### Task directions
When you restate the entries that follow, keep every word exactly and drop the pictures.

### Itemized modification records
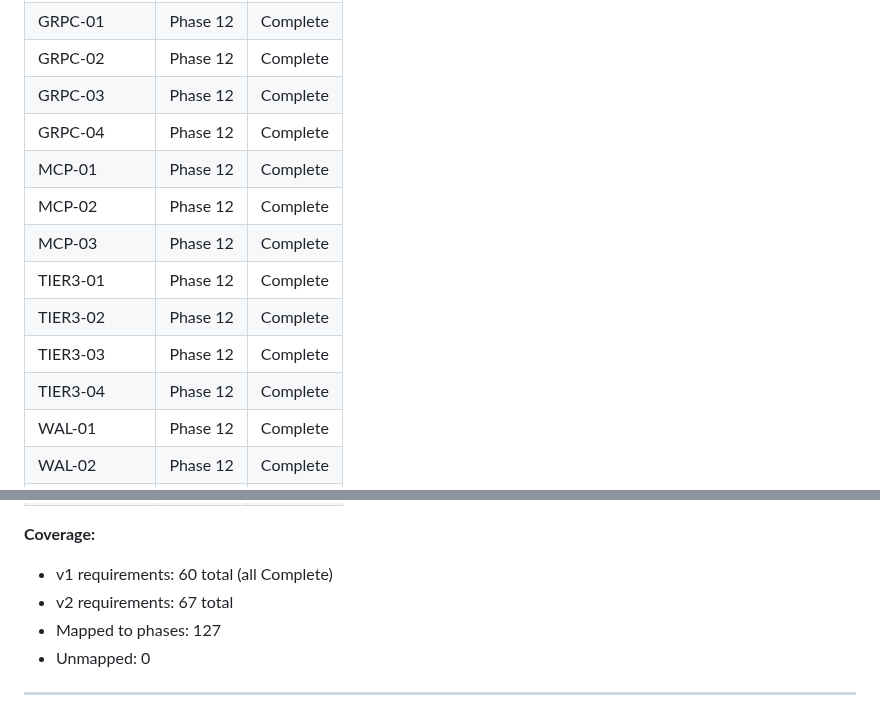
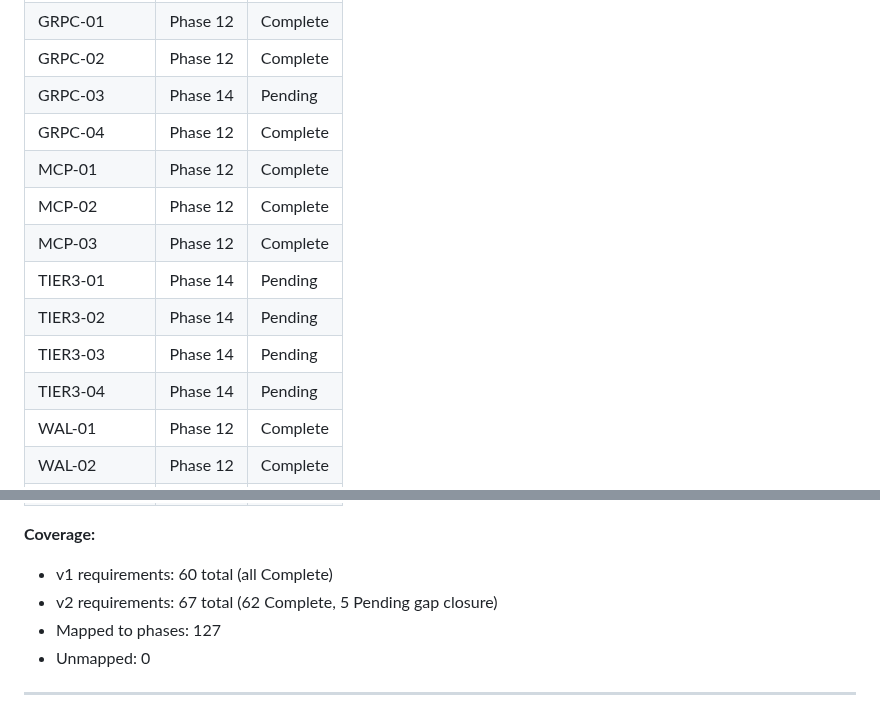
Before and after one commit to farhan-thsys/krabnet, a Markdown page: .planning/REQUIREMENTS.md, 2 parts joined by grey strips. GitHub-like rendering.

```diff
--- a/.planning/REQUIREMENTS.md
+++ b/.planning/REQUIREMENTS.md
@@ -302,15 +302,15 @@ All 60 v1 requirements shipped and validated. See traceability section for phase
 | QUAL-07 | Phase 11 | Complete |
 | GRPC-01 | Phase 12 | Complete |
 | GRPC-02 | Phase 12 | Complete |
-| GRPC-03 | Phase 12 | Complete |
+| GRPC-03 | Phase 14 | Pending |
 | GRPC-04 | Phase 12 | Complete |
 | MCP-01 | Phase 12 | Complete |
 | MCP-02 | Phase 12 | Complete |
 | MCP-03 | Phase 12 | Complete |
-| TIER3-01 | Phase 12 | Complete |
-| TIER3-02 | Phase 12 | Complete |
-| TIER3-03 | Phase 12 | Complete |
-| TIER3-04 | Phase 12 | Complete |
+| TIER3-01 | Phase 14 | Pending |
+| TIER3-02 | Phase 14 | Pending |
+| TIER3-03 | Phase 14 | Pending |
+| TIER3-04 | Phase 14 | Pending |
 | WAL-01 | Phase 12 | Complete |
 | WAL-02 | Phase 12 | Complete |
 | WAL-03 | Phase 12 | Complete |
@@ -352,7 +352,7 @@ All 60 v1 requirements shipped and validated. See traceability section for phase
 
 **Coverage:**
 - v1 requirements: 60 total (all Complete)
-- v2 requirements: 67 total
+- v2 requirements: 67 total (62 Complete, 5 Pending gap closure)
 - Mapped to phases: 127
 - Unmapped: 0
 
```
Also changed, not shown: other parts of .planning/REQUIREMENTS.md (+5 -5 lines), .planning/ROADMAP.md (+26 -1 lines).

### Answer space
Before and after one commit to farhan-thsys/krabnet, a Markdown page: .planning/REQUIREMENTS.md, 2 parts joined by grey strips. GitHub-like rendering.

```diff
--- a/.planning/REQUIREMENTS.md
+++ b/.planning/REQUIREMENTS.md
@@ -302,15 +302,15 @@ All 60 v1 requirements shipped and validated. See traceability section for phase
 | QUAL-07 | Phase 11 | Complete |
 | GRPC-01 | Phase 12 | Complete |
 | GRPC-02 | Phase 12 | Complete |
-| GRPC-03 | Phase 12 | Complete |
+| GRPC-03 | Phase 14 | Pending |
 | GRPC-04 | Phase 12 | Complete |
 | MCP-01 | Phase 12 | Complete |
 | MCP-02 | Phase 12 | Complete |
 | MCP-03 | Phase 12 | Complete |
-| TIER3-01 | Phase 12 | Complete |
-| TIER3-02 | Phase 12 | Complete |
-| TIER3-03 | Phase 12 | Complete |
-| TIER3-04 | Phase 12 | Complete |
+| TIER3-01 | Phase 14 | Pending |
+| TIER3-02 | Phase 14 | Pending |
+| TIER3-03 | Phase 14 | Pending |
+| TIER3-04 | Phase 14 | Pending |
 | WAL-01 | Phase 12 | Complete |
 | WAL-02 | Phase 12 | Complete |
 | WAL-03 | Phase 12 | Complete |
@@ -352,7 +352,7 @@ All 60 v1 requirements shipped and validated. See traceability section for phase
 
 **Coverage:**
 - v1 requirements: 60 total (all Complete)
-- v2 requirements: 67 total
+- v2 requirements: 67 total (62 Complete, 5 Pending gap closure)
 - Mapped to phases: 127
 - Unmapped: 0
 
```
Also changed, not shown: other parts of .planning/REQUIREMENTS.md (+5 -5 lines), .planning/ROADMAP.md (+26 -1 lines).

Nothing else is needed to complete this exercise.